Networked Learning conference 2016
Home > Varga-Atkins

university logos

Facebook Logo & Link

Making new connections: interactive network graph to enhance sharing opportunities for TEL practice

Tünde Varga-Atkins, eLearning Unit, Centre for Lifelong Learning, University of Liverpool

This focus of this preliminary study is located in continuing professional development of university-based teaching practitioners. The study reports on the design of a prototype tool, an interactive visual network diagram. The purpose of the diagram is to enhance the sharing of technology-enhanced learning (TEL) practice between teaching practitioners. It enables them to identify fellow practitioners who use a particular technology in their teaching for problem-solving and sharing TEL practice. Design principles combine two theoretical approaches: Communities of Practice and Social Network Analysis. This paper argues that the complementarity nature (Cummings and van Zee 2005; Wenger, Trayner and de Laat 2011) of the two frameworks can offer good design principles for the prototype diagram to share TEL practice. For a system to identify potential connections made between professionals with the same topic of interest (a particular technology) within a wider domain (teaching practice), concepts from both theories are needed. Such a visual representation would need utilise the concept of nodes and ties from Social Network Analysis, extend domain of interest to represent sub-domains from communities of practice as well as signalling potential connections to be made.

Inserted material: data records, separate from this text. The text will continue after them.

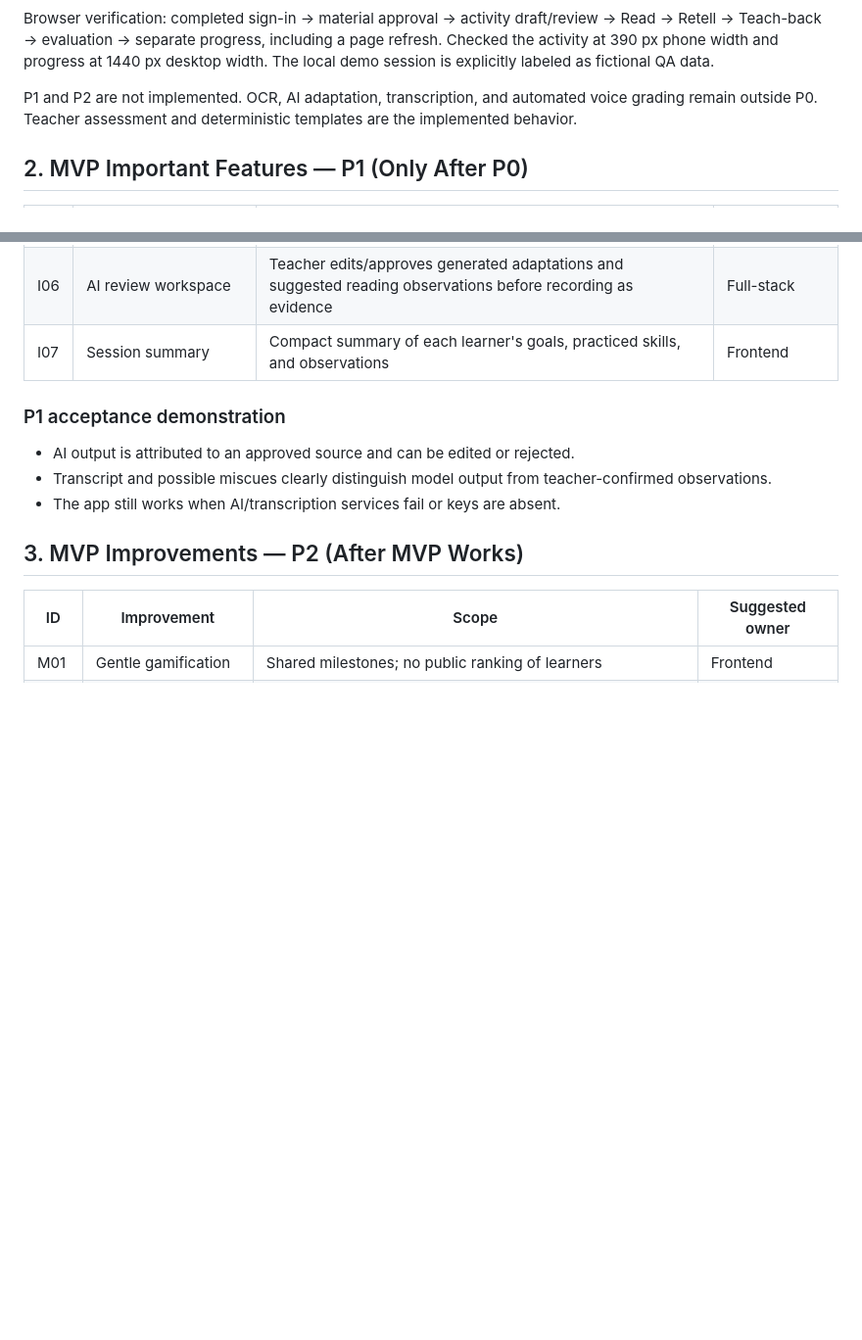
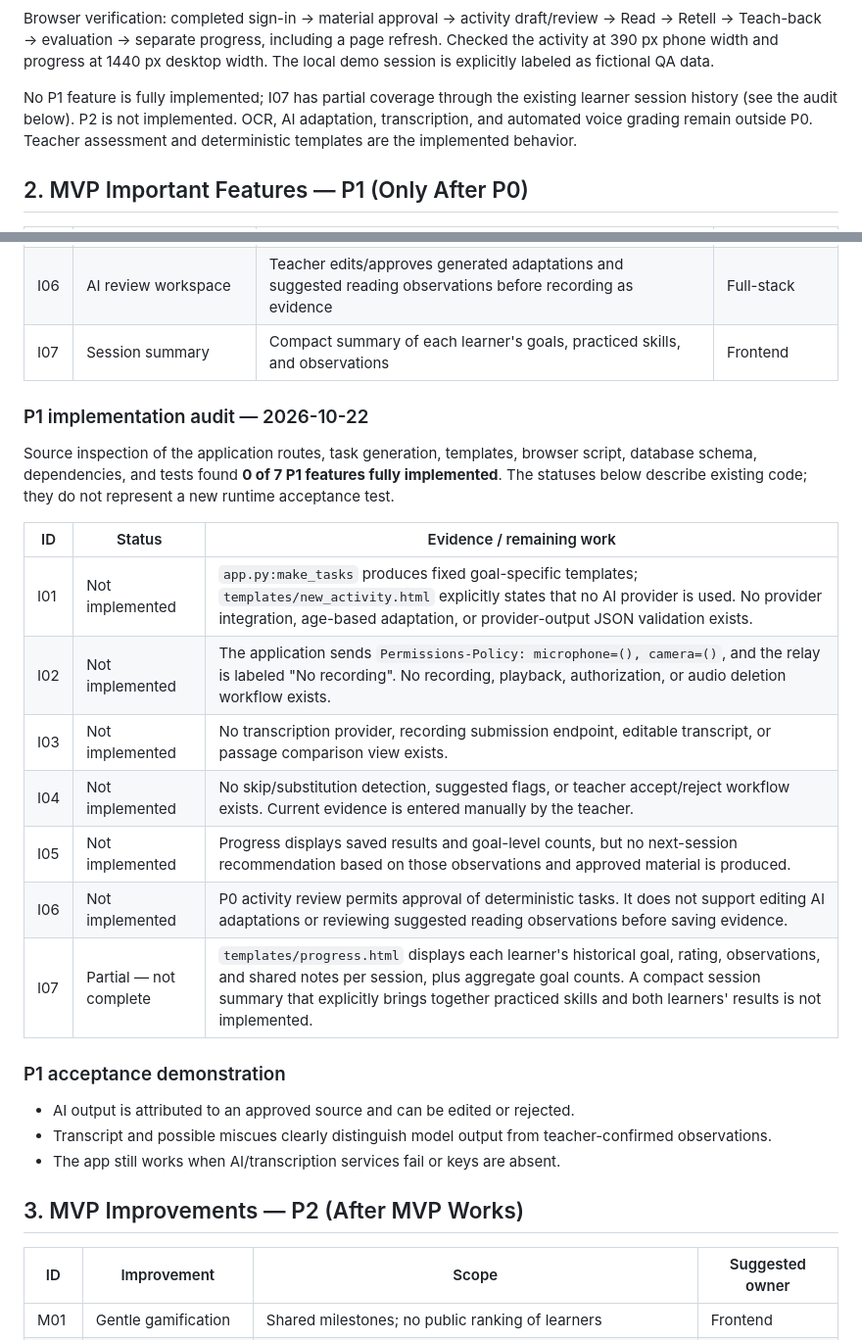
Before and after one commit to Nesqyk/pairagraph, a Markdown page: PAIRAGRAPH_MVP_WORKLOAD.md, 2 parts joined by grey strips. Shown at 98% size. GitHub-like rendering; blank space fills up the shorter version.

```diff
--- a/PAIRAGRAPH_MVP_WORKLOAD.md
+++ b/PAIRAGRAPH_MVP_WORKLOAD.md
@@ -54,7 +54,7 @@ Verification: `python -m unittest discover -s tests -v` runs 12 tests covering t
 
 Browser verification: completed sign-in → material approval → activity draft/review → Read → Retell → Teach-back → evaluation → separate progress, including a page refresh. Checked the activity at 390 px phone width and progress at 1440 px desktop width. The local demo session is explicitly labeled as fictional QA data.
 
-P1 and P2 are not implemented. OCR, AI adaptation, transcription, and automated voice grading remain outside P0. Teacher assessment and deterministic templates are the implemented behavior.
+No P1 feature is fully implemented; I07 has partial coverage through the existing learner session history (see the audit below). P2 is not implemented. OCR, AI adaptation, transcription, and automated voice grading remain outside P0. Teacher assessment and deterministic templates are the implemented behavior.
 
 ## 2. MVP Important Features — P1 (Only After P0)
 
@@ -67,6 +67,20 @@ P1 and P2 are not implemented. OCR, AI adaptation, transcription, and automated
 | I05 | Next-session recommendation | Suggest practice based on saved teacher-confirmed observations and approved material | AI / Backend |
 | I06 | AI review workspace | Teacher edits/approves generated adaptations and suggested reading observations before recording as evidence | Full-stack |
 | I07 | Session summary | Compact summary of each learner's goals, practiced skills, and observations | Frontend |
+
+### P1 implementation audit — 2026-10-22
+
+Source inspection of the application routes, task generation, templates, browser script, database schema, dependencies, and tests found **0 of 7 P1 features fully implemented**. The statuses below describe existing code; they do not represent a new runtime acceptance test.
+
+| ID | Status | Evidence / remaining work |
+|---|---|---|
+| I01 | Not implemented | `app.py:make_tasks` produces fixed goal-specific templates; `templates/new_activity.html` explicitly states that no AI provider is used. No provider integration, age-based adaptation, or provider-output JSON validation exists. |
+| I02 | Not implemented | The application sends `Permissions-Policy: microphone=(), camera=()`, and the relay is labeled "No recording". No recording, playback, authorization, or audio deletion workflow exists. |
+| I03 | Not implemented | No transcription provider, recording submission endpoint, editable transcript, or passage comparison view exists. |
+| I04 | Not implemented | No skip/substitution detection, suggested flags, or teacher accept/reject workflow exists. Current evidence is entered manually by the teacher. |
+| I05 | Not implemented | Progress displays saved results and goal-level counts, but no next-session recommendation based on those observations and approved material is produced. |
+| I06 | Not implemented | P0 activity review permits approval of deterministic tasks. It does not support editing AI adaptations or reviewing suggested reading observations before saving evidence. |
+| I07 | Partial — not complete | `templates/progress.html` displays each learner's historical goal, rating, observations, and shared notes per session, plus aggregate goal counts. A compact session summary that explicitly brings together practiced skills and both learners' results is not implemented. |
 
 ### P1 acceptance demonstration
 - AI output is attributed to an approved source and can be edited or rejected.
```
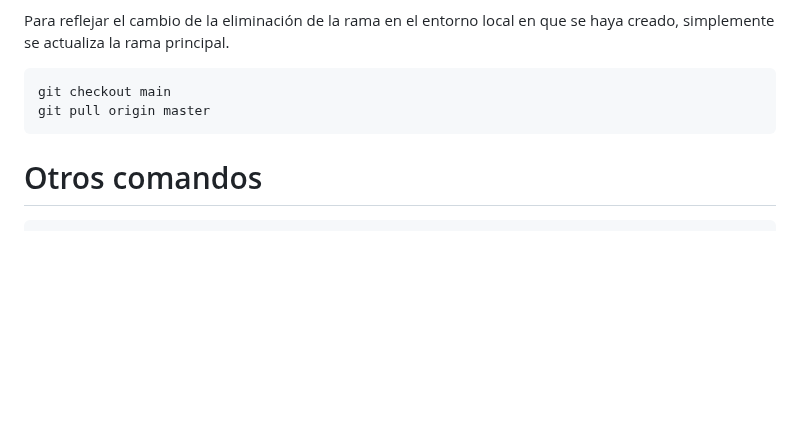
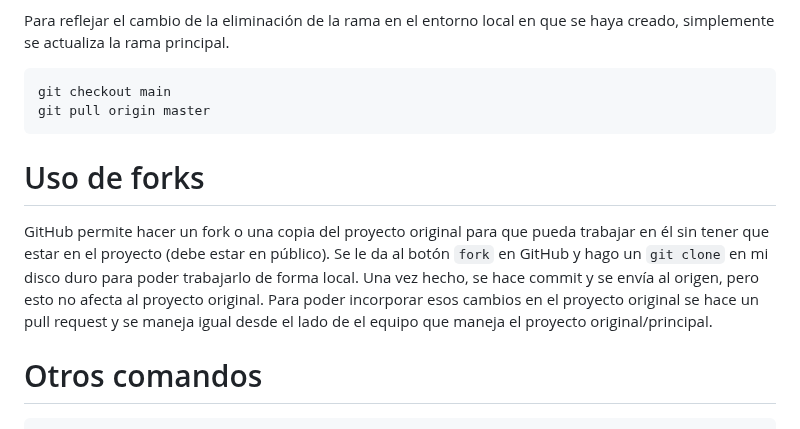
Before and after one commit to vencemarquezronn/curso-git_github, a Markdown page: Archivo.md, the part around the change. Rendered like a GitHub page; blank space fills up the shorter version.

Commit message:
Agregado cómo funciona forking y pull request

````diff
--- a/Archivo.md
+++ b/Archivo.md
@@ -230,6 +230,9 @@ Para reflejar el cambio de la eliminación de la rama en el entorno local en que
 git checkout main
 git pull origin master
 ```
+# Uso de forks
+GitHub permite hacer un fork o una copia del proyecto original para que pueda trabajar en él sin tener que estar en el proyecto (debe estar en público). Se le da al botón `fork` en GitHub y hago un `git clone` en mi disco duro para poder trabajarlo de forma local. Una vez hecho, se hace commit y se envía al origen, pero esto no afecta al proyecto original. Para poder incorporar esos cambios en el proyecto original se hace un pull request y se maneja igual desde el lado de el equipo que maneja el proyecto original/principal.
+
 # Otros comandos
 ```bash
 git commit -am "Message" # git add + commit -m
````
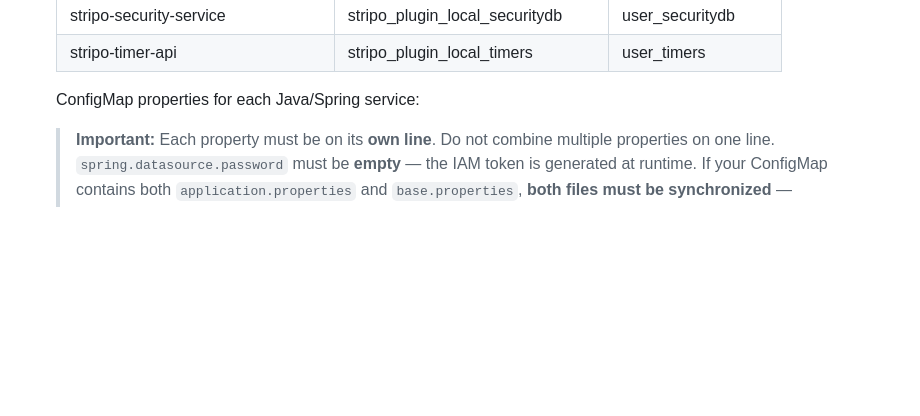
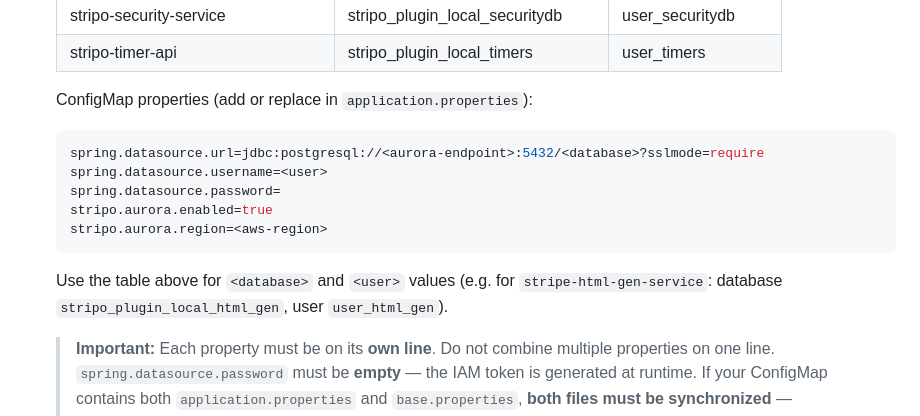
Before and after one commit to stripoinc/stripo-plugins-helm-example, a Markdown page: docs/migration.md, the part around the change. GitHub-like rendering; blank space fills up the shorter version.

Commit message:
Update migration.md to include detailed ConfigMap properties for AWS Aurora PostgreSQL setup with IAM authentication. Clarified usage of `<database>` and `<user>` values based on the service table.

````diff
--- a/docs/migration.md
+++ b/docs/migration.md
@@ -90,7 +90,15 @@ This document is designed to assist you in migrating your Stripo environment to
     | stripo-security-service             | stripo_plugin_local_securitydb     | user_securitydb     |
     | stripo-timer-api                    | stripo_plugin_local_timers         | user_timers         |
 
-     ConfigMap properties for each Java/Spring service:
+    ConfigMap properties (add or replace in `application.properties`):
+    ```properties
+    spring.datasource.url=jdbc:postgresql://<aurora-endpoint>:5432/<database>?sslmode=require
+    spring.datasource.username=<user>
+    spring.datasource.password=
+    stripo.aurora.enabled=true
+    stripo.aurora.region=<aws-region>
+    ```
+    Use the table above for `<database>` and `<user>` values (e.g. for `stripe-html-gen-service`: database `stripo_plugin_local_html_gen`, user `user_html_gen`).
     > **Important:** Each property must be on its **own line**. Do not combine multiple properties on one line.
     > `spring.datasource.password` must be **empty** — the IAM token is generated at runtime.
     > If your ConfigMap contains both `application.properties` and `base.properties`, **both files must be synchronized** — `application.properties` overrides `base.properties`.
````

Findings of the preliminary stage of design-based research methodology included the potential usefulness of the prototype to identify peers' help for solving a problem, getting ideas on how people use a particular technology, sharing teaching practice and also practical tips for introducing the technology to students. Procedures to be supported included populating the diagram with data, maintaining the currency of data, user interactions such as viewing the visualisation, selecting relevant nodes/links, contacting selected contacts or downloading/exporting data. Another key feature of the diagram should be to visualise the potential value of future links to be made for the user. Participants also reported challenges of such a visual prototype. Firstly, whether practitioners would actually contact those whom they do not yet know and secondly, how would practitioners become aware of the diagram's existence? The paper concludes with implications to theory and practice, pointing towards the strength of combining two theoretical approaches, Social Network Analysis or Communities of Practice, in exploring the informal sharing of practice in organisations.

professional development, sharing practice, technology-enhanced learning (TEL), visualisation, higher education

Full Paper - .pdf



| Home | Paper Abstracts | Fees & Registration | Call for Book Proposals | Hot Seats | Keynote | Conference Organisation |
| Conference Travel and Accommodation |Doctoral Consortium | Past Conference Proceedings | Contact |